Nesbitt made it quite clear that one of her favorite things about the A2SF, and therefore something that’s a core focus of her team, is the emphasis on the local community. A2SF started at the Power Center and on the Fletcher parking garage, but has now expanded all across Ann Arbor, bringing in the participation of a wide range of other Ann Arbor businesses and business owners. The summer festival even pairs with specific local social service agencies through their Good Neighbor Ticket Program to ensure that locals from every part of the city can attend these wonderful events.

“We have a very local following, whether it’s people that are coming back and volunteering, or people that have been attending the shows for 20 years. We manage to have an amazing ripple effect in the community.”

Some the highlights of this year’s festival include the Retreat Series, the Kids Zone, tons of cool spectacles that are bound to wow you, and so much more. There are also countless bands/groups performing on stages across the city every night, as well as the “under the stars” movie nights that happen right in North Ingalls Mall.

Every year, the A2SF successfully provides a huge variety of performances and attractions that aim to please, no matter what your taste is. After getting the chance to talk to Nesbitt, as well as attend parts of the summer festival myself, it is clear to me that this year is no different! I hope that this timeless tradition can continue on, growing even more, thriving, and touching an increasing number of lives each year.

~Natalie White (Director of Social Media)

Friday, June 10, 2016

Brand Spotlight: Patagonia Sundresses

For me summer is synonymous with sundresses!
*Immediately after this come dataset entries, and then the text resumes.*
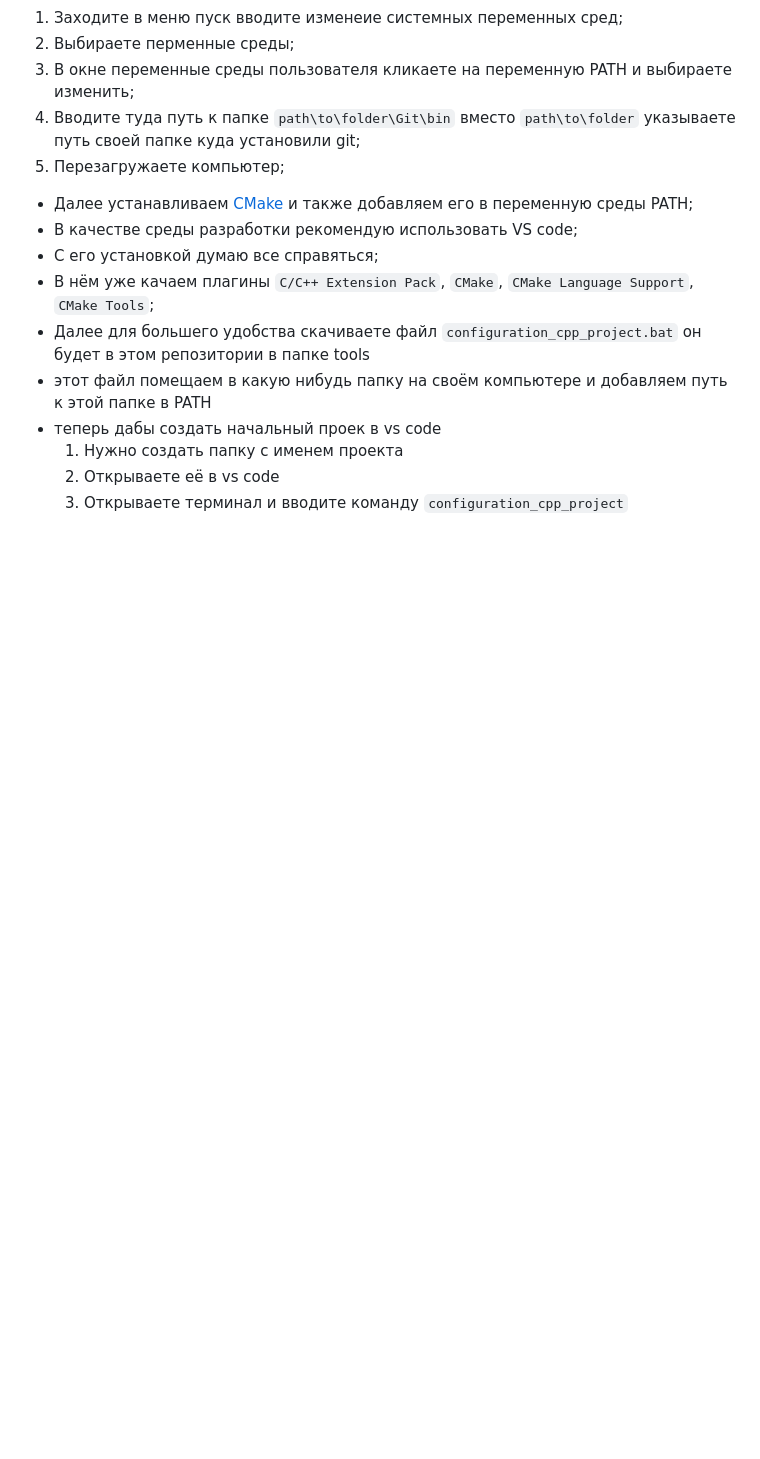
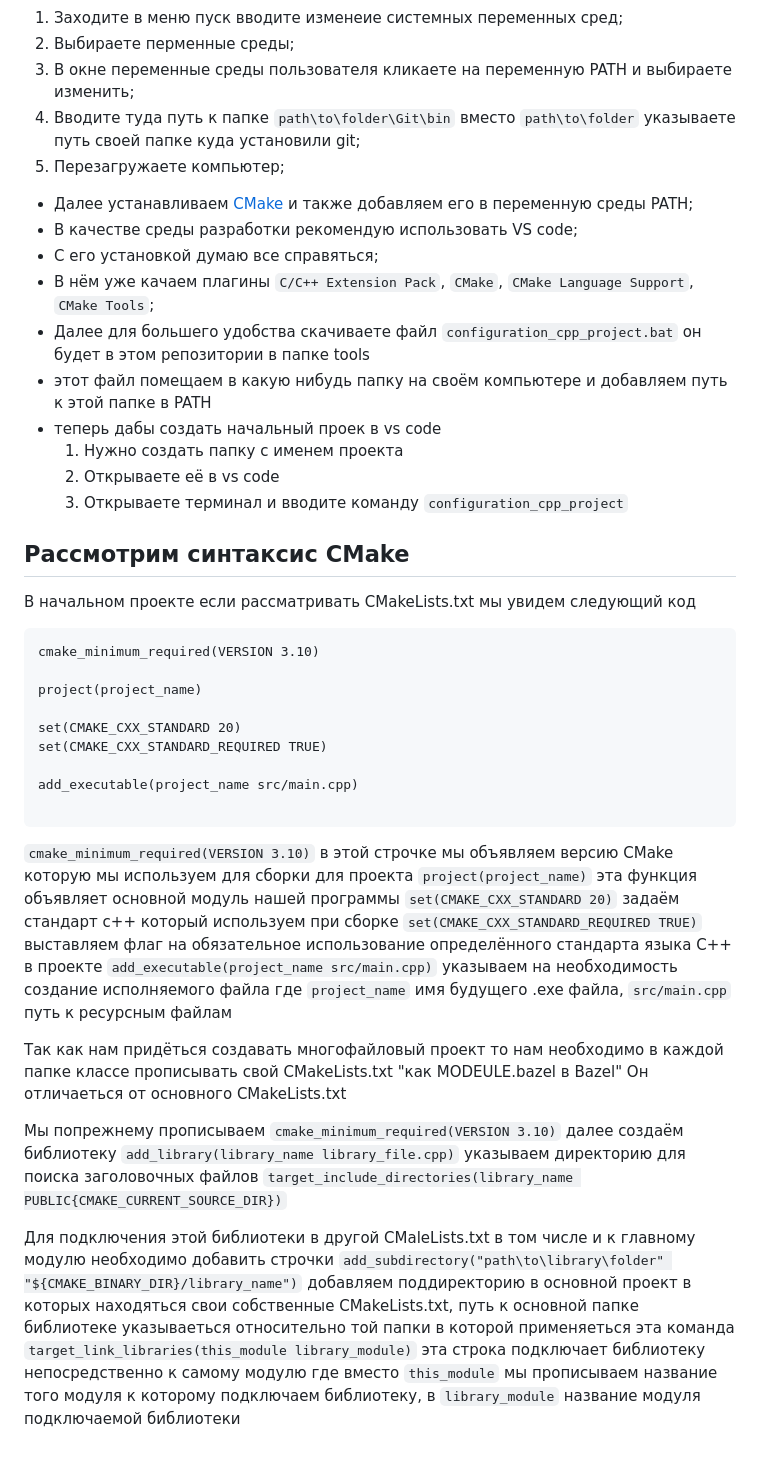
Before and after one commit to NikitaKonturov/coursework-ciphers_software, a Markdown page: README.md, the part around the change. Drawn GitHub-style; blank space fills up the shorter version.

Commit message:
Тутор по CMake

````diff
--- a/README.md
+++ b/README.md
@@ -45,3 +45,36 @@
     1. Нужно создать папку c именем проекта
     2. Открываете её в vs code
     3. Открываете терминал и вводите команду `configuration_cpp_project`
+
+## Рассмотрим синтаксис CMake
+
+В начальном проекте если рассматривать CMakeLists.txt
+мы увидем следующий код
+```
+cmake_minimum_required(VERSION 3.10)
+
+project(project_name)
+
+set(CMAKE_CXX_STANDARD 20)
+set(CMAKE_CXX_STANDARD_REQUIRED TRUE)
+
+add_executable(project_name src/main.cpp)
+
+```
+`cmake_minimum_required(VERSION 3.10)` в этой строчке мы объявляем версию CMake которую мы используем для сборки для проекта
+`project(project_name)` эта функция объявляет основной модуль нашей программы
+`set(CMAKE_CXX_STANDARD 20)` задаём стандарт с++ который используем при сборке
+`set(CMAKE_CXX_STANDARD_REQUIRED TRUE)` выставляем флаг на обязательное использование определённого стандарта языка C++ в проекте
+`add_executable(project_name src/main.cpp)` указываем на необходимость создание исполняемого файла где `project_name` имя будущего .exe файла, `src/main.cpp` путь к ресурсным файлам
+
+Так как нам придёться создавать многофайловый проект то нам необходимо в каждой папке классе прописывать свой CMakeLists.txt "как MODEULE.bazel в Bazel"
+Он отличаеться от основного CMakeLists.txt
+
+Мы попрежнему прописываем `cmake_minimum_required(VERSION 3.10)`
+далее создаём библиотеку `add_library(library_name library_file.cpp)`
+указываем директорию для поиска заголовочных файлов `target_include_directories(library_name PUBLIC{CMAKE_CURRENT_SOURCE_DIR})`
+
+Для подключения этой библиотеки в другой CMaleLists.txt в том числе и к главному модулю
+необходимо добавить строчки
+`add_subdirectory("path\to\library\folder" "${CMAKE_BINARY_DIR}/library_name")` добавляем поддиректорию в основной проект в которых находяться свои собственные CMakeLists.txt, путь к основной папке библиотеке указываеться относительно той папки в которой применяеться эта команда
+`target_link_libraries(this_module library_module)` эта строка подключает библиотеку непосредственно к самому модулю где вместо `this_module` мы прописываем название того модуля к которому подключаем библиотеку, в `library_module` название модуля подключаемой библиотеки
````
Every year I look forward to adding a Patagonia dress or two to my collection.

During the dog days of summer, I am happiest in a cute dress for several reasons:

  • They are comfortable.
  • They let me be active.
  • I look pulled together without trying, because all I actually did was pull a dress over my head.
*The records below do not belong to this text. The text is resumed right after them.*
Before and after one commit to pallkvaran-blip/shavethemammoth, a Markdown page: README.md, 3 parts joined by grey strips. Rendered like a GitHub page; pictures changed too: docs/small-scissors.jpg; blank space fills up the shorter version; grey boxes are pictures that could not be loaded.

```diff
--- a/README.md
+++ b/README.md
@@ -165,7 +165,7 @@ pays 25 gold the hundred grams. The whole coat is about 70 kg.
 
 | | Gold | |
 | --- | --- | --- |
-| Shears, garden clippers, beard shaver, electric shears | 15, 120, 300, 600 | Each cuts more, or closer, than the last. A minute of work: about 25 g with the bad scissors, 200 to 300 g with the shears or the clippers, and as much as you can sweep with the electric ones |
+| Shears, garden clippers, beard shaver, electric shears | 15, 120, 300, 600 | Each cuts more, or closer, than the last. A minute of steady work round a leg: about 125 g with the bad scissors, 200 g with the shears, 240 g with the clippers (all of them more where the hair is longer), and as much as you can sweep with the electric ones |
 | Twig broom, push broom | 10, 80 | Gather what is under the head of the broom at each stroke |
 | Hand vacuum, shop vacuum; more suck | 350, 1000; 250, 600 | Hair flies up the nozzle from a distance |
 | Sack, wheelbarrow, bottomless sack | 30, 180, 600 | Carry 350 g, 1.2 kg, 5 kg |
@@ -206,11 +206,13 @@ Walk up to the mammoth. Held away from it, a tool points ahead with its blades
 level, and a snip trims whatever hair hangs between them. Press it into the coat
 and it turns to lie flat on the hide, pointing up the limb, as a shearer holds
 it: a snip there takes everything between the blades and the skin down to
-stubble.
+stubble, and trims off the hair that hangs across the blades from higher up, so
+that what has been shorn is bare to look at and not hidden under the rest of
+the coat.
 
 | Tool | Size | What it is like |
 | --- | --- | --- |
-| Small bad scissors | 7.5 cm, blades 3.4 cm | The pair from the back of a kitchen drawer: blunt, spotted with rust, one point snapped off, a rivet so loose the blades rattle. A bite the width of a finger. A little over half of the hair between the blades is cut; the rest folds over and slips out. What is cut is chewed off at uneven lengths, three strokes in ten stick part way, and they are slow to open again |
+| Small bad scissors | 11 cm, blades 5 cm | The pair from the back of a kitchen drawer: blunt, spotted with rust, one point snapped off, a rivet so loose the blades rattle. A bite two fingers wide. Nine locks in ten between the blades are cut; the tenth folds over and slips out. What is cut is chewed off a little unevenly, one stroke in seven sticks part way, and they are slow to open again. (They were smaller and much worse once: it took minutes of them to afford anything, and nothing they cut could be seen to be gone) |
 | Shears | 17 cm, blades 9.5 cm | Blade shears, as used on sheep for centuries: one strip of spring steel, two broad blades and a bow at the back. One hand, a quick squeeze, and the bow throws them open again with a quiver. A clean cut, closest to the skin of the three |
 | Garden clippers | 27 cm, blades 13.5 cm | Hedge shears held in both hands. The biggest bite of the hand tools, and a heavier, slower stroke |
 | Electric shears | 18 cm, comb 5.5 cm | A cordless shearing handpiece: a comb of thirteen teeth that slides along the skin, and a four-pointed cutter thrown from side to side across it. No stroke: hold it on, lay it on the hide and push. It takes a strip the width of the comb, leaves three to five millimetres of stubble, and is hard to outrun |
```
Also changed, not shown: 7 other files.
With so many outdoor festivals in Ann Arbor dresses are a great go-to piece. I often ride my bike to Top of the Park in a sundress with shorts underneath. It kind of makes me feel like an 8-year-old — in a good way!

One of my favorite styles this year is the Patagonia West Ashley. It is a soft cotton knit with a fun print in either green or blue tones. Don’t let the way it looks on the hanger fool you, the cinching elastic at the waist gives it a flattering drape and the cutout in the back gives it that touch of extra interest.

Another dress I am digging this season is the Kamala Maxi Skirt. This is extra versatile because you can wear it as a strapless dress or as a skirt. It is roomy and has a festival vibe to it.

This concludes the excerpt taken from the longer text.